▶ _EXERCISE OBJECTIVE_
Two lines in the data below mark the range: the one with "Resolve the dangling" and the one with "- Numbered all". Return both, along with every line between them, exactly.

▶ _PROVIDED INFORMATION_
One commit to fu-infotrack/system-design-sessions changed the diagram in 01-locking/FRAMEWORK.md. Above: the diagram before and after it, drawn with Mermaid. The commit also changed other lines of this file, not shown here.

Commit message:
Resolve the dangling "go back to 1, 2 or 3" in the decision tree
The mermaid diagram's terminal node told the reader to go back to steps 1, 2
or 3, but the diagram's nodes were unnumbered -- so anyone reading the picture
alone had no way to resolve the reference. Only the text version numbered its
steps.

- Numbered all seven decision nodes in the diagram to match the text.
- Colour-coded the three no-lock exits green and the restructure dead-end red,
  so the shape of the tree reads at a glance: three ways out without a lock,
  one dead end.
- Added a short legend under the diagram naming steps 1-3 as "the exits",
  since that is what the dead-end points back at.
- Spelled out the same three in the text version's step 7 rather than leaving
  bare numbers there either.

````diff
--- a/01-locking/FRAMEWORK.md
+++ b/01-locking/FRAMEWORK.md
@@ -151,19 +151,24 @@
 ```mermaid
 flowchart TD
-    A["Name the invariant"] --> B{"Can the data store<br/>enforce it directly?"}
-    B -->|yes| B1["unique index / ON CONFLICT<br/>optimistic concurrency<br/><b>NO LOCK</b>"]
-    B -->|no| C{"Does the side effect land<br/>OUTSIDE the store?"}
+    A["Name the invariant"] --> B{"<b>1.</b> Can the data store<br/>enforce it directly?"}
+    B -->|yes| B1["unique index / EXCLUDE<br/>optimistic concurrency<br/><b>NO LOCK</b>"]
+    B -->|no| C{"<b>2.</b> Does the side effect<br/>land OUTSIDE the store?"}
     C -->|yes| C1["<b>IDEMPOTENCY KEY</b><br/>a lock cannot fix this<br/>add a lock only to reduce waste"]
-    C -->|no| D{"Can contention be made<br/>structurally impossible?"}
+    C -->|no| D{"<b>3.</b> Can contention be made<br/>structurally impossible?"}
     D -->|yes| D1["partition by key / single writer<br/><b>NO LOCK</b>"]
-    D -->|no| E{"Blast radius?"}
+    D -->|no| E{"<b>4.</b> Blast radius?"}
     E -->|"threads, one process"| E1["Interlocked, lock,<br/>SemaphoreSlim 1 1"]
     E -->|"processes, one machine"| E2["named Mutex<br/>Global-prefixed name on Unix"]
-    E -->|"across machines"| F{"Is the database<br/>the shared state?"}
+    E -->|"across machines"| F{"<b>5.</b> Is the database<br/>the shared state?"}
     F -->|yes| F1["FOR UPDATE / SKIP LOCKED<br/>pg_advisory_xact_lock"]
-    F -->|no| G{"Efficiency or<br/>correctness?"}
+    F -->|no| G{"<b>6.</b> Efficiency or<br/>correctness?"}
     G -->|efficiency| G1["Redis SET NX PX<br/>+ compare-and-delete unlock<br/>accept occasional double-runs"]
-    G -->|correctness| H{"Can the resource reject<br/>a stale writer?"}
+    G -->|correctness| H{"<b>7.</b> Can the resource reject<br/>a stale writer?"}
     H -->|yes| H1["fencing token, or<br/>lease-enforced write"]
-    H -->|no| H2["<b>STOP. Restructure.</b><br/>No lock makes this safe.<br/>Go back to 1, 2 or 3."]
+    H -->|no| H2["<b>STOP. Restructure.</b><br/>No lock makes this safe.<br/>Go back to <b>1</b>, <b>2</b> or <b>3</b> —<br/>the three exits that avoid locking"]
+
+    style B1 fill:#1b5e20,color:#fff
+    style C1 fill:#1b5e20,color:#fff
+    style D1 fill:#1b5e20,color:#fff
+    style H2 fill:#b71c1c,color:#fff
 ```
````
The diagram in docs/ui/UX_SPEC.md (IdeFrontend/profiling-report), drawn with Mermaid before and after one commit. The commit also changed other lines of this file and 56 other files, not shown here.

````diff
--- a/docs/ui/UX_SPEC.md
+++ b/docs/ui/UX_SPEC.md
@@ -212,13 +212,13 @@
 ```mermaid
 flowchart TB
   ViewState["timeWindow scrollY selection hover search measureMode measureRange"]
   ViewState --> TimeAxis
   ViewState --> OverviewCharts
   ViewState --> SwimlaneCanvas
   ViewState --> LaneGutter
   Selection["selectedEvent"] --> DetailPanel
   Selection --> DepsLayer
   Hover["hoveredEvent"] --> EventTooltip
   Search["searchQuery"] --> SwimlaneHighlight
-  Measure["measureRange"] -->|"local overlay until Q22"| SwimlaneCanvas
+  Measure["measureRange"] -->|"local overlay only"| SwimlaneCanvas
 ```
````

▶ _EXERCISE RESPONSE_
Resolve the dangling "go back to 1, 2 or 3" in the decision tree
The mermaid diagram's terminal node told the reader to go back to steps 1, 2
or 3, but the diagram's nodes were unnumbered -- so anyone reading the picture
alone had no way to resolve the reference. Only the text version numbered its
steps.

- Numbered all seven decision nodes in the diagram to match the text.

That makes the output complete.